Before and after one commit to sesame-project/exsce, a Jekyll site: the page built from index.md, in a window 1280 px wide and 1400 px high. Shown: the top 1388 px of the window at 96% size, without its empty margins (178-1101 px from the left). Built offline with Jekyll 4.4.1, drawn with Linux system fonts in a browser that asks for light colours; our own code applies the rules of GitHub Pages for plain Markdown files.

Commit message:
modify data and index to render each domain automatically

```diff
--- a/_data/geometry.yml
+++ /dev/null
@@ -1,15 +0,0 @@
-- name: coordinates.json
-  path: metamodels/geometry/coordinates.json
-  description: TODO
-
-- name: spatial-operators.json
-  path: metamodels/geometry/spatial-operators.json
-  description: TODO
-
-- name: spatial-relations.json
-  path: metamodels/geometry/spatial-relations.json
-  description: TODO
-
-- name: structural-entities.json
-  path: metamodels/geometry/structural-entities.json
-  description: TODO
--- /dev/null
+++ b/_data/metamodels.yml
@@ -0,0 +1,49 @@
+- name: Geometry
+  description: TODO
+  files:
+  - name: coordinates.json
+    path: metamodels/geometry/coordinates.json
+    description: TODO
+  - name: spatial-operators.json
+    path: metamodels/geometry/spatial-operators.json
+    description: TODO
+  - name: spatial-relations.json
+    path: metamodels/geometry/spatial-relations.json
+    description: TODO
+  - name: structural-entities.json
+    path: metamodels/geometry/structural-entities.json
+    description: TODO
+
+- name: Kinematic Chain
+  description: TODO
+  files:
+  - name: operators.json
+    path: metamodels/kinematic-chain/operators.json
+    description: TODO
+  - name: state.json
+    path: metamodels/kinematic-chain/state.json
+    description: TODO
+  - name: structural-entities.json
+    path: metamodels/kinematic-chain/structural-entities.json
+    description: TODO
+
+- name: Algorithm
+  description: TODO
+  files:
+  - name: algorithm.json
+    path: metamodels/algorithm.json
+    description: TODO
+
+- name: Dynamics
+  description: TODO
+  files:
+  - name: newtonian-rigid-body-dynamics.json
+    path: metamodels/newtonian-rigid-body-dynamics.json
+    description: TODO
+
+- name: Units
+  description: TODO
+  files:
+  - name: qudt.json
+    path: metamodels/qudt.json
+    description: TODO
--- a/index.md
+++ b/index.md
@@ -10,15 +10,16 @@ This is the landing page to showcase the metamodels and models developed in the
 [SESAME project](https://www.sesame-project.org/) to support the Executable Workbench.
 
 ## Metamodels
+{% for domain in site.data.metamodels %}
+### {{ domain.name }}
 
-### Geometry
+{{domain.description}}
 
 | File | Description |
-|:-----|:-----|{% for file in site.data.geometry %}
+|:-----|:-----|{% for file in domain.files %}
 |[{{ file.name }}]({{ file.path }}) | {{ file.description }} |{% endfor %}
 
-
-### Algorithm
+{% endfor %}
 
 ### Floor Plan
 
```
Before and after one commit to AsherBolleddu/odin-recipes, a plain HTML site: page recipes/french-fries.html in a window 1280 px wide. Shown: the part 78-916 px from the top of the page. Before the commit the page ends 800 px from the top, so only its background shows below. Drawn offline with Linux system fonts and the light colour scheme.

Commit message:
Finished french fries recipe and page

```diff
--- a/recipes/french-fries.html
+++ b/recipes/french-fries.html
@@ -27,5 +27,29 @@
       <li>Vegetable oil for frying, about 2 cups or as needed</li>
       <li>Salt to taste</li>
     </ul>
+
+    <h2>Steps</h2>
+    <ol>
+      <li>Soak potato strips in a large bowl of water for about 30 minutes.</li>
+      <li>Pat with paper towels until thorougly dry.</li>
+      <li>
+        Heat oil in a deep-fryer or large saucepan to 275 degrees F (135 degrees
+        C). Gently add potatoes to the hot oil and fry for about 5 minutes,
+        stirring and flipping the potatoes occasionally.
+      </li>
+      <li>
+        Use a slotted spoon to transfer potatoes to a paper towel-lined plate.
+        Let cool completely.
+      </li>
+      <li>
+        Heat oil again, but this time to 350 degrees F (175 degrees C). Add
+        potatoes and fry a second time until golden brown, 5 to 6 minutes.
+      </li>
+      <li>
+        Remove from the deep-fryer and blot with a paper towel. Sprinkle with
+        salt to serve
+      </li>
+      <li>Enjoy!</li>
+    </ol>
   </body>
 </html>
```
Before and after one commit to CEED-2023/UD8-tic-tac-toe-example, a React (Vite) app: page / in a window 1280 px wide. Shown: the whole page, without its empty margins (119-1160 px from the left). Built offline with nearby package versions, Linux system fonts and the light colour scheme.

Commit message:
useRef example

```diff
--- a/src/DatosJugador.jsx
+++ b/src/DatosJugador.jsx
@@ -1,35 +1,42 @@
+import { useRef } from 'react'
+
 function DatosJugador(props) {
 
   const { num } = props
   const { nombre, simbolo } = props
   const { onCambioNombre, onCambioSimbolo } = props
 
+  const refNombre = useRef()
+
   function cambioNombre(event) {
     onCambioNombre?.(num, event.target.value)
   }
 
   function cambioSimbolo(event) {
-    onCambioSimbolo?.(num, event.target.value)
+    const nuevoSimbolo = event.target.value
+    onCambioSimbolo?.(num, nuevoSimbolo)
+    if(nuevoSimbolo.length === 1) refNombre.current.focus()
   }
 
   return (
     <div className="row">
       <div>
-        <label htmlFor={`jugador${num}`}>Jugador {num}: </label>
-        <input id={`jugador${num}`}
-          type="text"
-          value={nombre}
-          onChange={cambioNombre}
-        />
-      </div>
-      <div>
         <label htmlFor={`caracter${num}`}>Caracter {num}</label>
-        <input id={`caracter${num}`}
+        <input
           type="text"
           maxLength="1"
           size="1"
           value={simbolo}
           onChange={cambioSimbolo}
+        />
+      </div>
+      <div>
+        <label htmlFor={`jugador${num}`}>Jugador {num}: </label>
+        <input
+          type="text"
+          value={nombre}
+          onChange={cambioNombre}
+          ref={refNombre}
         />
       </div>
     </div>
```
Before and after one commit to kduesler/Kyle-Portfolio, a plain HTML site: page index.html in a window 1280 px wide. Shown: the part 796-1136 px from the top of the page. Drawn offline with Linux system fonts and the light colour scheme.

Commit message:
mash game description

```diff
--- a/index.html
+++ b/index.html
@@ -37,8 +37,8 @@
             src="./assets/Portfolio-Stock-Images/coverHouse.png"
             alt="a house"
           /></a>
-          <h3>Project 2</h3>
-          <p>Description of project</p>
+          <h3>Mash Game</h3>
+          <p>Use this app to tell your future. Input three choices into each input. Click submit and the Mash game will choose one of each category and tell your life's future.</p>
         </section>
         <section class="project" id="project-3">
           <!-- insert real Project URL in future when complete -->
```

▶ **Task statement**: Could you set down every record exactly as given?

▶ **Task result**:
Before and after one commit to sesame-project/exsce, a Jekyll site: the page built from index.md, in a window 1280 px wide and 1400 px high. Shown: the top 1388 px of the window at 96% size, without its empty margins (178-1101 px from the left). Built offline with Jekyll 4.4.1, drawn with Linux system fonts in a browser that asks for light colours; our own code applies the rules of GitHub Pages for plain Markdown files.

Commit message:
modify data and index to render each domain automatically

```diff
--- a/_data/geometry.yml
+++ /dev/null
@@ -1,15 +0,0 @@
-- name: coordinates.json
-  path: metamodels/geometry/coordinates.json
-  description: TODO
-
-- name: spatial-operators.json
-  path: metamodels/geometry/spatial-operators.json
-  description: TODO
-
-- name: spatial-relations.json
-  path: metamodels/geometry/spatial-relations.json
-  description: TODO
-
-- name: structural-entities.json
-  path: metamodels/geometry/structural-entities.json
-  description: TODO
--- /dev/null
+++ b/_data/metamodels.yml
@@ -0,0 +1,49 @@
+- name: Geometry
+  description: TODO
+  files:
+  - name: coordinates.json
+    path: metamodels/geometry/coordinates.json
+    description: TODO
+  - name: spatial-operators.json
+    path: metamodels/geometry/spatial-operators.json
+    description: TODO
+  - name: spatial-relations.json
+    path: metamodels/geometry/spatial-relations.json
+    description: TODO
+  - name: structural-entities.json
+    path: metamodels/geometry/structural-entities.json
+    description: TODO
+
+- name: Kinematic Chain
+  description: TODO
+  files:
+  - name: operators.json
+    path: metamodels/kinematic-chain/operators.json
+    description: TODO
+  - name: state.json
+    path: metamodels/kinematic-chain/state.json
+    description: TODO
+  - name: structural-entities.json
+    path: metamodels/kinematic-chain/structural-entities.json
+    description: TODO
+
+- name: Algorithm
+  description: TODO
+  files:
+  - name: algorithm.json
+    path: metamodels/algorithm.json
+    description: TODO
+
+- name: Dynamics
+  description: TODO
+  files:
+  - name: newtonian-rigid-body-dynamics.json
+    path: metamodels/newtonian-rigid-body-dynamics.json
+    description: TODO
+
+- name: Units
+  description: TODO
+  files:
+  - name: qudt.json
+    path: metamodels/qudt.json
+    description: TODO
--- a/index.md
+++ b/index.md
@@ -10,15 +10,16 @@ This is the landing page to showcase the metamodels and models developed in the
 [SESAME project](https://www.sesame-project.org/) to support the Executable Workbench.
 
 ## Metamodels
+{% for domain in site.data.metamodels %}
+### {{ domain.name }}
 
-### Geometry
+{{domain.description}}
 
 | File | Description |
-|:-----|:-----|{% for file in site.data.geometry %}
+|:-----|:-----|{% for file in domain.files %}
 |[{{ file.name }}]({{ file.path }}) | {{ file.description }} |{% endfor %}
 
-
-### Algorithm
+{% endfor %}
 
 ### Floor Plan
 
```
Before and after one commit to AsherBolleddu/odin-recipes, a plain HTML site: page recipes/french-fries.html in a window 1280 px wide. Shown: the part 78-916 px from the top of the page. Before the commit the page ends 800 px from the top, so only its background shows below. Drawn offline with Linux system fonts and the light colour scheme.

Commit message:
Finished french fries recipe and page

```diff
--- a/recipes/french-fries.html
+++ b/recipes/french-fries.html
@@ -27,5 +27,29 @@
       <li>Vegetable oil for frying, about 2 cups or as needed</li>
       <li>Salt to taste</li>
     </ul>
+
+    <h2>Steps</h2>
+    <ol>
+      <li>Soak potato strips in a large bowl of water for about 30 minutes.</li>
+      <li>Pat with paper towels until thorougly dry.</li>
+      <li>
+        Heat oil in a deep-fryer or large saucepan to 275 degrees F (135 degrees
+        C). Gently add potatoes to the hot oil and fry for about 5 minutes,
+        stirring and flipping the potatoes occasionally.
+      </li>
+      <li>
+        Use a slotted spoon to transfer potatoes to a paper towel-lined plate.
+        Let cool completely.
+      </li>
+      <li>
+        Heat oil again, but this time to 350 degrees F (175 degrees C). Add
+        potatoes and fry a second time until golden brown, 5 to 6 minutes.
+      </li>
+      <li>
+        Remove from the deep-fryer and blot with a paper towel. Sprinkle with
+        salt to serve
+      </li>
+      <li>Enjoy!</li>
+    </ol>
   </body>
 </html>
```
Before and after one commit to CEED-2023/UD8-tic-tac-toe-example, a React (Vite) app: page / in a window 1280 px wide. Shown: the whole page, without its empty margins (119-1160 px from the left). Built offline with nearby package versions, Linux system fonts and the light colour scheme.

Commit message:
useRef example

```diff
--- a/src/DatosJugador.jsx
+++ b/src/DatosJugador.jsx
@@ -1,35 +1,42 @@
+import { useRef } from 'react'
+
 function DatosJugador(props) {
 
   const { num } = props
   const { nombre, simbolo } = props
   const { onCambioNombre, onCambioSimbolo } = props
 
+  const refNombre = useRef()
+
   function cambioNombre(event) {
     onCambioNombre?.(num, event.target.value)
   }
 
   function cambioSimbolo(event) {
-    onCambioSimbolo?.(num, event.target.value)
+    const nuevoSimbolo = event.target.value
+    onCambioSimbolo?.(num, nuevoSimbolo)
+    if(nuevoSimbolo.length === 1) refNombre.current.focus()
   }
 
   return (
     <div className="row">
       <div>
-        <label htmlFor={`jugador${num}`}>Jugador {num}: </label>
-        <input id={`jugador${num}`}
-          type="text"
-          value={nombre}
-          onChange={cambioNombre}
-        />
-      </div>
-      <div>
         <label htmlFor={`caracter${num}`}>Caracter {num}</label>
-        <input id={`caracter${num}`}
+        <input
           type="text"
           maxLength="1"
           size="1"
           value={simbolo}
           onChange={cambioSimbolo}
+        />
+      </div>
+      <div>
+        <label htmlFor={`jugador${num}`}>Jugador {num}: </label>
+        <input
+          type="text"
+          value={nombre}
+          onChange={cambioNombre}
+          ref={refNombre}
         />
       </div>
     </div>
```
Before and after one commit to kduesler/Kyle-Portfolio, a plain HTML site: page index.html in a window 1280 px wide. Shown: the part 796-1136 px from the top of the page. Drawn offline with Linux system fonts and the light colour scheme.

Commit message:
mash game description

```diff
--- a/index.html
+++ b/index.html
@@ -37,8 +37,8 @@
             src="./assets/Portfolio-Stock-Images/coverHouse.png"
             alt="a house"
           /></a>
-          <h3>Project 2</h3>
-          <p>Description of project</p>
+          <h3>Mash Game</h3>
+          <p>Use this app to tell your future. Input three choices into each input. Click submit and the Mash game will choose one of each category and tell your life's future.</p>
         </section>
         <section class="project" id="project-3">
           <!-- insert real Project URL in future when complete -->
```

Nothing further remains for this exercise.